→ WHAT IS BEING ASKED
The required result is the number of lines below that hold the word "xaxis", stated without anything else.

(Dataset records)
•••••
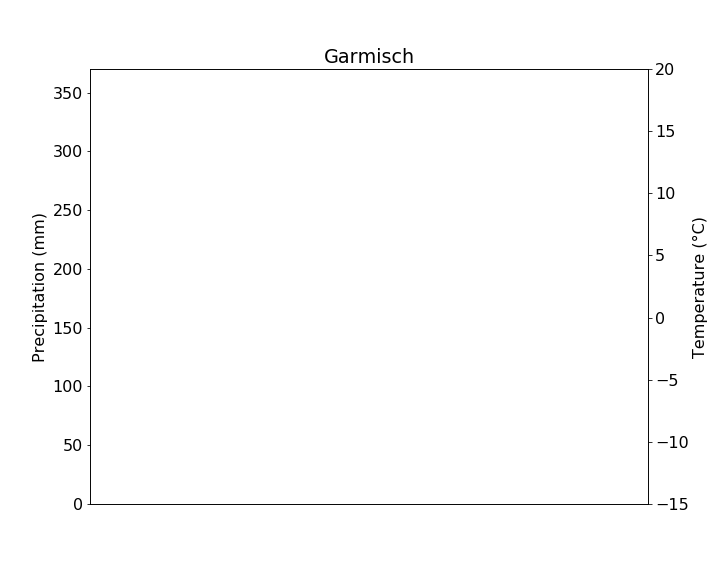
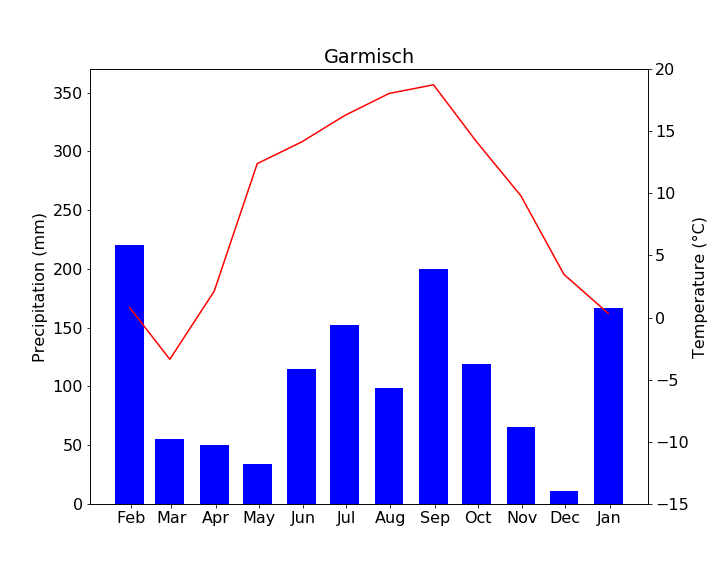
final1

diff --git a/create_climate_diagrams.py b/create_climate_diagrams.py
@@ -62,7 +62,7 @@ def create_climate_diagram(df,
     The figure
     
     """
-    dfplot = df.loc[:,[temp_col,prec_col]].resample("M").agg({temp_col:"mean",prec_col:"sum"})
+    dfplot = df[[temp_col,prec_col]].resample('M').agg({temp_col:'mean',prec_col:'sum'})
     fig = plt.figure(figsize=(10,8))
     plt.rcParams["font.size"] = 16
 
@@ -78,6 +78,9 @@ def create_climate_diagram(df,
     ax2.xaxis.set_major_formatter(monthFmt)
     ax1.xaxis.set_major_locator(days)
     ax1.xaxis.set_major_formatter(monthFmt)
+    
+    ax2.bar(dfplot.index, height=dfplot[prec_col], color="blue", width=20, label="Precipitation")
+    ax1.plot(dfplot[temp_col], color="red", label="Temperature")
     
     # Set appropiate limits to each y-axis using the function arguments: [1P]
     ax2.set_ylim(prec_min, prec_max)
•••••
→ SOLUTION FOR THIS PROBLEM
3